The $15 million would have been used to pay civil servants in the Hamas-ruled strip but the militant group on Thursday declined to accept the funds. In turn, Qatar said Friday it was redirecting the money to U.N. humanitarian projects in Gaza.
Hamas also vowed to escalate the weekly demonstrations, which it has organized since last March to highlight the strip’s dire economic conditions, exacerbated by more than a decade of Israeli-Egyptian blockade.
Hamas opposes Israel’s existence; Israel says the blockade is needed to prevent Hamas from arming its fighters.
The Hamas-run health ministry said Ehab Abed, 25, was critically shot on Friday in the chest along the fence east of the town of Rafah in southern Gaza Strip and died soon afterward. At least 22 other Palestinians were wounded by gunfire, including 14 minors, at several locations along the fence, it said.
The protesters burned tires and threw rocks and firebombs toward the heavily guarded fence. Along with live fire, Israeli forces also fired tear gas.
The violence came despite calls by Qatari mediator Mohammed al-Emadi for “a quiet day” along the border.
Israel approved on Thursday the delivery of the third installment of Qatari cash infusion but only after two weeks of postponement, prompting an embarrassed and cash-strapped Hamas to reject the funds.
Qatar had pledged a $90-million package to help Hamas pay long overdue wages for its civils servants for six months. Israel hopes the money would ease the deadly demonstrations.

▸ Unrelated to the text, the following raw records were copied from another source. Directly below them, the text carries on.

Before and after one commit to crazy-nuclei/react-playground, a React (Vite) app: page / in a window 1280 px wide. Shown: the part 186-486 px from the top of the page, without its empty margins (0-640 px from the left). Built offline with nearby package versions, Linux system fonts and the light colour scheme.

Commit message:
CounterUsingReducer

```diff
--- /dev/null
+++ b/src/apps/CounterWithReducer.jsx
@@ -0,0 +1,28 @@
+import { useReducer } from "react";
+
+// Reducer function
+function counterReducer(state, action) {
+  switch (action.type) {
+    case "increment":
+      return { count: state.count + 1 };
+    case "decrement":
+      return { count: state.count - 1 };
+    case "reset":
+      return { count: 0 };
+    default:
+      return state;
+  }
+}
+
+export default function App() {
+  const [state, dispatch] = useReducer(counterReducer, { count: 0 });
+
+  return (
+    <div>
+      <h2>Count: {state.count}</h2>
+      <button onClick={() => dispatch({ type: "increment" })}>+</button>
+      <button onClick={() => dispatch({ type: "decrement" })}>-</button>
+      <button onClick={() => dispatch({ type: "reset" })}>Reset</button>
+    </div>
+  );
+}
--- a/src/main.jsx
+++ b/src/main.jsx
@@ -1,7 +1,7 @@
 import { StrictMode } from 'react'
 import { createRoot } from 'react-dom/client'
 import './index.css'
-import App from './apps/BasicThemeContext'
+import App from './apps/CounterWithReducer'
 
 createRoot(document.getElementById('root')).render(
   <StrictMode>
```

Over 185 Palestinians have been killed in the marches, including two journalists and three medics, and thousands have been wounded.
Responding to international criticism for using lethal force, Israel says that Hamas, which has ruled Gaza since 2007, is using the protests as a cover to carry out cross-border attacks.